While Rhoads theorized that restaurants like Five Sushi Brothers, Chip Cookie Co. and Love Me Tenders have cut into pizza delivery profit, neither the local Domino’s nor the local Papa John’s was able to confirm a dip in delivery sales.
Of course, Rhoads said, the idea of late night food delivery that isn’t pizza isn’t new.
“This is a phenomenon that’s happening all over the country, in some of the large cities,” Rhoads said.
For Stephen Wirthlin, co-founder of Chip Cookies, the big city is where he and his brother drew inspiration for their product.
“We were kind of going for a big city feel, and we loved the idea of late night delivery,” Wirthlin said in an article in spring of 2017.
Wirthlin’s brother and co-founder, Chris, added that people don’t really have to go to the “big city” anymore.
“New York is the city that never sleeps, and we are bringing a little of that to Provo,” Chris said.
While Rhoads said the major market for late night food delivery is college students, Love Me Tenders, the newest business in Provo, has seen a wider demographic.
Chad and Kimber Pritchard, along with their nephew Brandon, originally thought their product would only appeal to college students.
“We’re finding all kinds of people who want our product, like single mothers who put their kids in bed at night and can’t go out to get food,” Kimber said.
Brandon added that Love Me Tenders delivers food to the local hospital almost every week.
Perhaps even more shocking is that these businesses have little to no paid advertising. Publicity has all been through word of mouth or social media.
Elizabeth Callahan remembers first hearing about Five Sushi Brothers from a friend who shared a picture on Instagram. She didn’t understand what it was at first.
“I had a friend, I went over to her house and we spent the night and she (asked), ‘Do you want to order Five Sushi Brothers?
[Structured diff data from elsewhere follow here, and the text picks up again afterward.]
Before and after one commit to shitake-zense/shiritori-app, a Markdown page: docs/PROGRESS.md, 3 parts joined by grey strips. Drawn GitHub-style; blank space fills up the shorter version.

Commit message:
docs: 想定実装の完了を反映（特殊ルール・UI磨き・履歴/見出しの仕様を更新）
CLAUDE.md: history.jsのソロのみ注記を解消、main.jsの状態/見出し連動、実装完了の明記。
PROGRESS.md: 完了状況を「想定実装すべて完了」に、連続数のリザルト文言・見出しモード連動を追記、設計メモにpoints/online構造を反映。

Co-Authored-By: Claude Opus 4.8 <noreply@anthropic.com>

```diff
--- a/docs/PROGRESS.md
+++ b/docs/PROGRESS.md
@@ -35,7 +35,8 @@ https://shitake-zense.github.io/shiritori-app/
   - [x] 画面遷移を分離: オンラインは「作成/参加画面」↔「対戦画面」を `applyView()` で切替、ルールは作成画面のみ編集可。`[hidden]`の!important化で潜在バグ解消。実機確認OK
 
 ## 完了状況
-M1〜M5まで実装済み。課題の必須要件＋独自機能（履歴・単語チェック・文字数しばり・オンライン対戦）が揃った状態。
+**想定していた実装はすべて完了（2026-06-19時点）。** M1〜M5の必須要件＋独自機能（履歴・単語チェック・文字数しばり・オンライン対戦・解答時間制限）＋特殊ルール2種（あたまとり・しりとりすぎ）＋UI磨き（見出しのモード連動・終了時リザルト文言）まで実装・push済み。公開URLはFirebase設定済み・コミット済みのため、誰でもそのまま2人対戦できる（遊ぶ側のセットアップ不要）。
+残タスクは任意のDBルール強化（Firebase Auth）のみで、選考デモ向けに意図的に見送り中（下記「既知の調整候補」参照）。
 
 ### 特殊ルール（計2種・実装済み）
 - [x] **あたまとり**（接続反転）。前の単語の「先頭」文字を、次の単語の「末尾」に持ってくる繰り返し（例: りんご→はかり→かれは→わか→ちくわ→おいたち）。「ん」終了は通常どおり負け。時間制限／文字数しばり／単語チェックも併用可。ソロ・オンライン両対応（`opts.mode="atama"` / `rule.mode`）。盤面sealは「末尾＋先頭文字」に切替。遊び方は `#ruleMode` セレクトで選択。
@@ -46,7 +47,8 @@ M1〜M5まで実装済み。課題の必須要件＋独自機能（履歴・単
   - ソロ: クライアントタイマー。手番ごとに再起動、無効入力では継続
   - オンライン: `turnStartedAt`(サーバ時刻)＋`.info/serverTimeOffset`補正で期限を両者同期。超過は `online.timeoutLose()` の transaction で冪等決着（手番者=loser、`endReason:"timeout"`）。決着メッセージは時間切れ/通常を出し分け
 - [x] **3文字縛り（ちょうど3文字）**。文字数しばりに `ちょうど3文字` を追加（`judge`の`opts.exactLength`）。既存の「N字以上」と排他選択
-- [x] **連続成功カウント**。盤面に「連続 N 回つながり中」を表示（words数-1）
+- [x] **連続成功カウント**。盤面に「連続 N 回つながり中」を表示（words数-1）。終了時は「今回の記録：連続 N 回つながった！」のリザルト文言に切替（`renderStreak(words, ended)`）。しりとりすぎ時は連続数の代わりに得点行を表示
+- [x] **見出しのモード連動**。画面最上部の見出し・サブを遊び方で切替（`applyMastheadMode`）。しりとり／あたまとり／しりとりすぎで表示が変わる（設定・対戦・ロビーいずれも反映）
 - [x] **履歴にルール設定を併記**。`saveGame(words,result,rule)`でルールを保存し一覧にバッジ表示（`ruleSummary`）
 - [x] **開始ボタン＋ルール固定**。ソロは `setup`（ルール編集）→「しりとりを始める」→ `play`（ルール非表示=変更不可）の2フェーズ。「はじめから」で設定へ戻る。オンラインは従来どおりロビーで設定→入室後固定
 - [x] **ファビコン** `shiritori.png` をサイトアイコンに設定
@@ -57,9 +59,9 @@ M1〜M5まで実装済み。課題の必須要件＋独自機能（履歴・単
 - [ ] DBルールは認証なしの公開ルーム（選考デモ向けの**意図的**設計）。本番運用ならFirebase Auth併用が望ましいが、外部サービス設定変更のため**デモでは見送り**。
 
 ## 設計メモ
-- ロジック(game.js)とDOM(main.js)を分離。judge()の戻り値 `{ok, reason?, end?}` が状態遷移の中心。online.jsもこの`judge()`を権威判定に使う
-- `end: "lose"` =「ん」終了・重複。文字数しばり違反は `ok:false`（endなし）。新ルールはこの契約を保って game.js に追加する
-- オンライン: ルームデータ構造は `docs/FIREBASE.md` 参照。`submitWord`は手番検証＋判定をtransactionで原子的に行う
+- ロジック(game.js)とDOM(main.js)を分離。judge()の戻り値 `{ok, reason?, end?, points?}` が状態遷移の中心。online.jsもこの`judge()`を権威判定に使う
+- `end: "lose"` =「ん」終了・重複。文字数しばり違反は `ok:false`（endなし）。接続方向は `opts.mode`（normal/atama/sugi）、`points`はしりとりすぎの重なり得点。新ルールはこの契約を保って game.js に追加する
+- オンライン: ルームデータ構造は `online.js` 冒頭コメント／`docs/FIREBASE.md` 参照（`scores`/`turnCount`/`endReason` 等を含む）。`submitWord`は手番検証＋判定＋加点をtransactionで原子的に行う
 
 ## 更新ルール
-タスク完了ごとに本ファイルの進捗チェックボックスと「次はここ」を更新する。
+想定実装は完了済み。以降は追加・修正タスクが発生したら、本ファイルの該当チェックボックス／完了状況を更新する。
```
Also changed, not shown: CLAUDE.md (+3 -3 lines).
I have a coupon for free California rolls,'” Callahan said. “I (said), ‘Sweet, let’s do it,’ and then we got coupons as well for the next order so then I wanted to order more, and then I got hooked.”
Her husband, Jake, remembers first seeing a Facebook post about Five Sushi Brothers when he came home from his mission, but like Callahan, he didn’t know what it was when he heard his friends talking about it.
“I had friends say ‘Hey, let’s get Five Sushi Brothers,’ and I felt like I was out of the loop because everyone else knew what they were talking about,” Jake said.
Jake happens to be close friends with Brandon Pritchard, one of the co-founders of Love Me Tenders, so he and his wife have been in the know since the beginning.
Of course, money remains an issue. Callahan said if she and her husband could afford it, they would order late night delivery more often. But Rhoads predicts this is the just part of an all-encompassing delivery trend.
“You’re going to see more and more organizations, whether it’s groceries, restaurants, bringing products to you,” Rhoads said, “That’s a market that’s growing.”